"deb [arch=amdhf] https://download.docker.com/linux/debian \
$(lsb_release -cs) \
# Install docker-ce
apt-get install docker-ce
# Add the user to the docker group
adduser raimund docker
Now we have a fully system setup including docker!
But what about the swarm?
The swarm is only a few steps away! After a logout/login to really join the docker
group the output of
docker version shows the installed client and server
API version: 1.38
Go version: go1.10.3
Git commit: e68fc7a
Built: Tue Aug 21 17:30:35 2018
API version: 1.38 (minimum version 1.12)
Go version: go1.10.3
Git commit: e68fc7a
Built: Tue Aug 21 17:26:28 2018
The manager node is the one I start initializing the swarm.
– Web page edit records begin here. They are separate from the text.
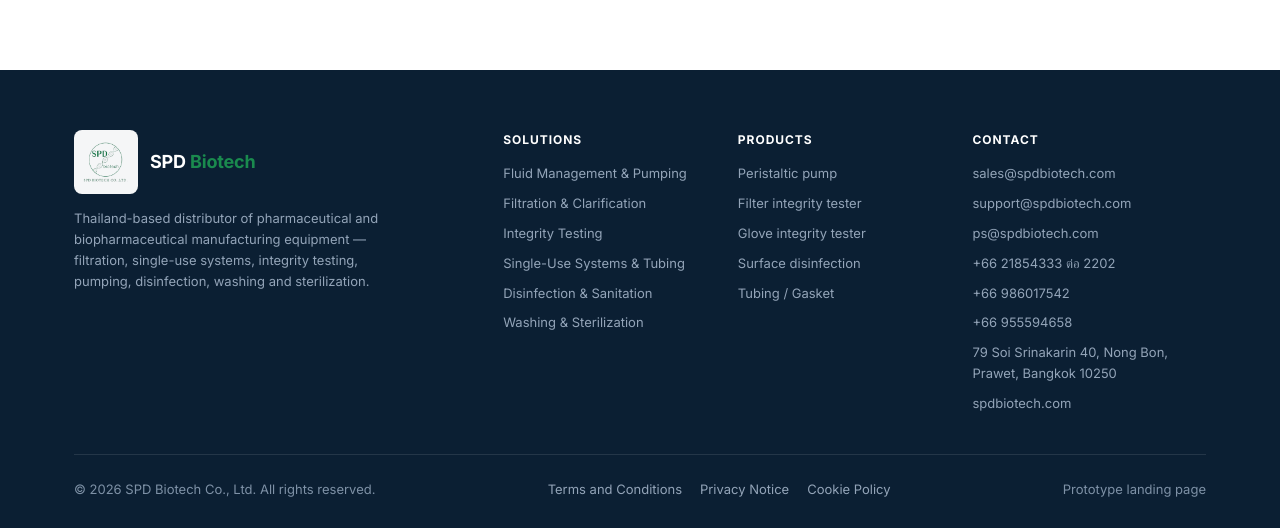
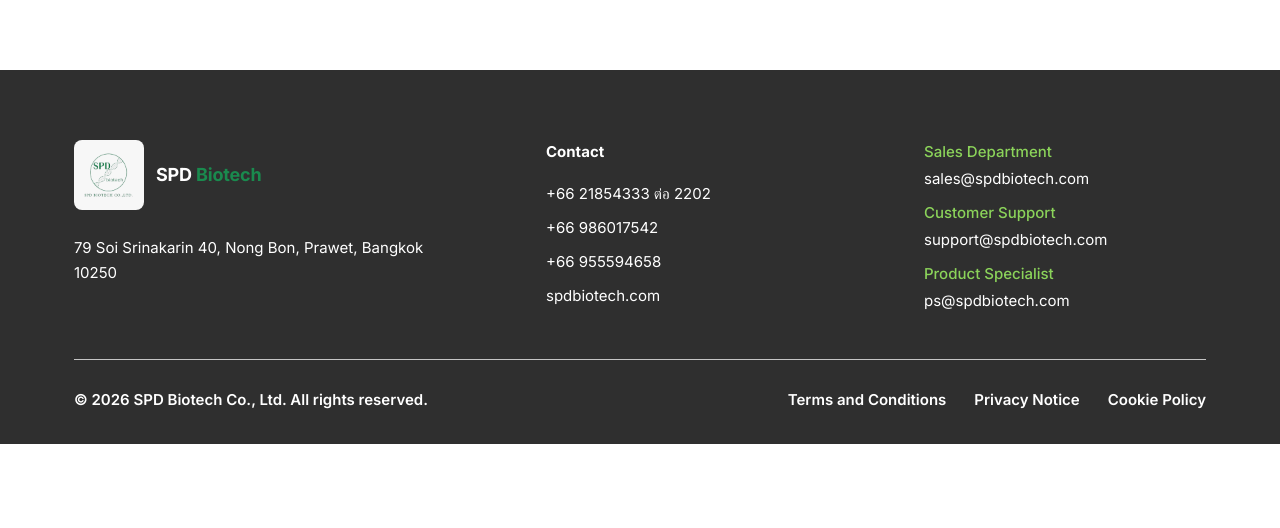
Before and after one commit to ThapanaArm/spd-biotech-web, a Next.js app: page /news in a window 1280 px wide. Shown: the part 384-912 px from the top of the page. After the commit the page ends 828 px from the top, so only its background shows below. Built offline with nearby package versions, Linux system fonts and the light colour scheme; no server answers; the database is empty.

Commit message:
Update contrast footer content

```diff
--- a/app/components/landing/Footer.tsx
+++ b/app/components/landing/Footer.tsx
@@ -1,6 +1,6 @@
 "use client";
 
-import { SOLUTIONS, CONTACT } from "@/lib/catalog";
+import { CONTACT } from "@/lib/catalog";
 import Logo from "./Logo";
 import { useLang } from "@/app/LangContext";
 
@@ -10,6 +10,12 @@ const phoneHref = (phone: string) =>
 export default function Footer() {
   const { t } = useLang();
   const year = 2026;
+  const contactEmails = [
+    { label: "Sales Department", email: CONTACT.emails[0] },
+    { label: "Customer Support", email: CONTACT.emails[1] },
+    { label: "Product Specialist", email: CONTACT.emails[2] },
+  ].filter((item) => item.email);
+
   return (
     <footer className="footer">
       <div className="container">
@@ -21,39 +27,25 @@ export default function Footer() {
                 SPD<span className="logo-dot"> Biotech</span>
               </span>
             </div>
-            <p className="footer-about">{t.footer.about}</p>
-          </div>
-          <div>
-            <h4>{t.footer.solutions}</h4>
-            <ul>
-              {SOLUTIONS.map((s) => (
-                <li key={s.slug}>
-                  <a href="#solutions">{t.solutions.items[s.slug]?.title ?? s.title}</a>
-                </li>
-              ))}
-            </ul>
-          </div>
-          <div>
-            <h4>{t.footer.products}</h4>
-            <ul>
-              <li><a href="/product">Peristaltic pump</a></li>
-              <li><a href="/product">Filter integrity tester</a></li>
-              <li><a href="/product">Glove integrity tester</a></li>
-              <li><a href="/product">Surface disinfection</a></li>
-              <li><a href="/product">Tubing / Gasket</a></li>
-            </ul>
+            <p className="footer-address">{CONTACT.address}</p>
           </div>
           <div>
             <h4>{t.footer.contact}</h4>
             <ul>
-              {CONTACT.emails.map((email) => (
-                <li key={email}><a href={`mailto:${email}`}>{email}</a></li>
-              ))}
               {CONTACT.phones.map((phone) => (
                 <li key={phone}><a href={phoneHref(phone)}>{phone}</a></li>
               ))}
-              <li>{CONTACT.address}</li>
               <li><a href={`https://${CONTACT.website}`}>{CONTACT.website}</a></li>
+            </ul>
+          </div>
+          <div>
+            <ul>
+              {contactEmails.map(({ label, email }) => (
+                <li key={email} className="footer-contact-line">
+                  <span>{label}</span>
+                  <a href={`mailto:${email}`}>{email}</a>
+                </li>
+              ))}
             </ul>
           </div>
         </div>
@@ -70,7 +62,6 @@ export default function Footer() {
               Cookie Policy
             </a>
           </nav>
-          <span>{t.footer.proto}</span>
         </div>
       </div>
     </footer>
--- a/app/globals.css
+++ b/app/globals.css
@@ -144,7 +144,7 @@ ul { list-style: none; }
   position: absolute;
   inset: 0;
   background:
-    linear-gradient(90deg, rgba(255,255,255,1) 0%, rgba(255,255,255,.98) 34%, rgba(255,255,255,.74) 48%, rgba(255,255,255,.12) 67%, rgba(255,255,255,0) 86%),
+    linear-gradient(90deg, rgba(255,255,255,1) 0%, rgba(255,255,255,.99) 42%, rgba(255,255,255,.9) 56%, rgba(255,255,255,.48) 70%, rgba(255,255,255,.06) 90%),
     url("/hero-lab-bg.png");
   background-size: cover;
   background-position: center right;
@@ -173,7 +173,7 @@ ul { list-style: none; }
   padding: 0 32px;
 }
 .hero-content {
-  max-width: 760px;
+  max-width: 680px;
 }
 .hero-badge {
   display: inline-flex;
@@ -212,7 +212,7 @@ ul { list-style: none; }
   font-size: clamp(17px, 1.12vw, 21px);
   line-height: 1.55;
   color: var(--muted);
-  max-width: 700px;
+  max-width: 620px;
   margin-bottom: 34px;
 }
 .hero-actions { display: flex; gap: 22px; flex-wrap: wrap; margin-bottom: 34px; }
@@ -256,14 +256,14 @@ ul { list-style: none; }
   display: flex;
   align-items: center;
   gap: 0;
-  max-width: 920px;
+  max-width: 820px;
 }
 .hero-feature {
   display: flex;
   align-items: center;
   gap: 18px;
-  padding-right: 32px;
-  margin-right: 32px;
+  padding: 10px 24px 10px 0;
+  margin-right: 24px;
   min-width: 0;
   border-right: 1px solid rgba(148, 163, 184, .44);
 }
@@ -757,36 +757,41 @@ ul { list-style: none; }
 .article-back { margin-top: 32px; }
 
 /* ── Footer ── */
-.footer { padding: 60px 0 32px; background: #0b1f33; color: #cbd5e1; }
+.footer { padding: 70px 0 32px; background: #2f2f2f; color: #fff; }
 .footer-grid {
   display: grid;
-  grid-template-columns: 2fr 1fr 1fr 1.2fr;
-  gap: 40px;
-  margin-bottom: 40px;
+  grid-template-columns: 1.8fr 1.35fr 1.35fr;
+  gap: 96px;
+  margin-bottom: 46px;
 }
 .footer .logo { color: #fff; margin-bottom: 14px; }
-.footer .logo-mark img { height: 56px; }
-.footer-about { font-size: 13px; color: #93a4b8; max-width: 320px; }
-.footer h4 { font-size: 12px; font-weight: 700; color: #fff; margin-bottom: 14px; text-transform: uppercase; letter-spacing: .08em; }
-.footer ul { display: flex; flex-direction: column; gap: 9px; }
-.footer ul a, .footer ul li { font-size: 13px; color: #93a4b8; transition: color .2s; }
-.footer ul a:hover { color: #fff; }
+.footer .logo-mark img { height: 62px; }
+.footer-about { font-size: 15px; line-height: 1.65; color: #fff; max-width: 430px; }
+.footer-address { font-size: 15px; line-height: 1.65; color: #fff; max-width: 360px; margin-top: 26px; }
+.footer h4 { font-size: 15px; font-weight: 700; color: #fff; margin-bottom: 18px; text-transform: none; letter-spacing: 0; }
+.footer ul { display: flex; flex-direction: column; gap: 10px; }
+.footer ul a, .footer ul li { font-size: 15px; color: #fff; transition: color .2s; }
+.footer ul a:hover { color: var(--primary-light); }
+.footer-contact-line { display: flex; flex-direction: column; gap: 3px; }
+.footer-contact-line span { color: #8bd35a; font-weight: 500; }
 .footer-bottom {
   display: flex;
   justify-content: space-between;
   align-items: center;
-  padding-top: 24px;
-  border-top: 1px solid rgba(255,255,255,.1);
-  font-size: 13px;
-  color: #7e91a6;
+  gap: 24px;
+  padding-top: 28px;
+  border-top: 1px solid rgba(255,255,255,.72);
+  font-size: 15px;
+  font-weight: 600;
+  color: #fff;
 }
-.footer-bottom a { color: #93a4b8; transition: color .2s; }
-.footer-bottom a:hover { color: #fff; }
+.footer-bottom a { color: #fff; transition: color .2s; }
+.footer-bottom a:hover { color: var(--primary-light); }
 .footer-legal {
   display: flex;
   align-items: center;
   justify-content: center;
-  gap: 18px;
+  gap: 28px;
   flex-wrap: wrap;
 }
 .footer-legal a {
--- a/lib/i18n.ts
+++ b/lib/i18n.ts
@@ -13,9 +13,9 @@ const en = {
   },
   hero: {
     badge: "Pharmaceutical & biopharma equipment · Thailand",
-    titleA: "Empowering Biotechnology",
-    titleB: "& Pharmaceutical Innovation",
-    desc: "Delivering innovative laboratory equipment, consumables, engineering services, and scientific solutions for biotechnology, pharmaceutical, and life science industries.",
+    titleA: "Advancing Biotech",
+    titleB: "& Pharma Solutions",
+    desc: "Trusted provider of lab equipment, consumables, engineering services, and scientific solutions.",
     explore: "Explore Solutions",
     talk: "Talk to an engineer →",
     cardTitle: "Process solution areas",
@@ -127,7 +127,7 @@ const en = {
   },
   footer: {
     about:
-      "Thailand-based distributor of pharmaceutical and biopharmaceutical manufacturing equipment — filtration, single-use systems, integrity testing, pumping, disinfection, washing and sterilization.",
+      "SPD Biotech is committed to supporting Thailand's biotechnology and pharmaceutical industries with trusted lab equipment, consumables, engineering services, and scientific solutions.",
     solutions: "Solutions",
     products: "Products",
     contact: "Contact",
@@ -261,7 +261,7 @@ const th: Dictionary = {
   },
   footer: {
     about:
-      "ผู้จัดจำหน่ายอุปกรณ์การผลิตยาและไบโอเทคในประเทศไทย — การกรอง, ระบบ single-use, การทดสอบความสมบูรณ์, ปั๊ม, การฆ่าเชื้อ, การล้างและสเตอริไลซ์",
+      "SPD Biotech มุ่งสนับสนุนอุตสาหกรรมเทคโนโลยีชีวภาพและเภสัชกรรมในประเทศไทย ด้วยเครื่องมือห้องปฏิบัติการ วัสดุสิ้นเปลือง บริการวิศวกรรม และโซลูชันทางวิทยาศาสตร์ที่เชื่อถือได้",
     solutions: "โซลูชัน",
     products: "สินค้า",
     contact: "ติดต่อ",
```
Since the manager node has two network interfaces, I have to tell the swarm which one is the advertised address for the cluster.
One single command on
huiwaina is enough to perform the initialization
of the swarm.
docker swarm init --advertise-addr $IP_OF_ETH1
The output contains a token that is used on the nodes to join the swarm. There
is a token for worker and one for manager nodes.
The output of
docker node ls now looks like this:
ID HOSTNAME STATUS AVAILABILITY MANAGER STATUS
arumq7jkm22paj6y1kmmyci6u * huiwaina Ready Active Leader
huiwaina is automatically a manager of the swarm so I only need to add the
worker to the swarm using the given token.
docker swarm join --token SWMTKN-1-2jcd5hobd55yhuh6t05cxsum0943ndxk28bs0zes79iowui39p-dwxxk629e6wqjyjp6zoqgyqn6 $IP_OF_ETH1:2377
After executing the command on each worker the output of
docker node ls
ID HOSTNAME STATUS AVAILABILITY MANAGER STATUS ENGINE VERSION
jaq1h1juyn56row9jrpr2avmg * huiwaina Ready Active Leader 18.06.1-ce
hk0sckes27g1l5af3an6cqqij wahi-01 Ready Active 18.06.1-ce
z9la82cw7e0uyhhr29p14lws6 wahi-02 Ready Active 18.06.1-ce
jr43l2r0q5z927gl1pdewhbr0 wahi-03 Ready Active 18.06.1-ce
24ofgf6tf2j4s8ychmq973mje wahi-04 Ready Active 18.06.1-ce
Done. Jeah! Next is to test the cluster and have a UI to manage it.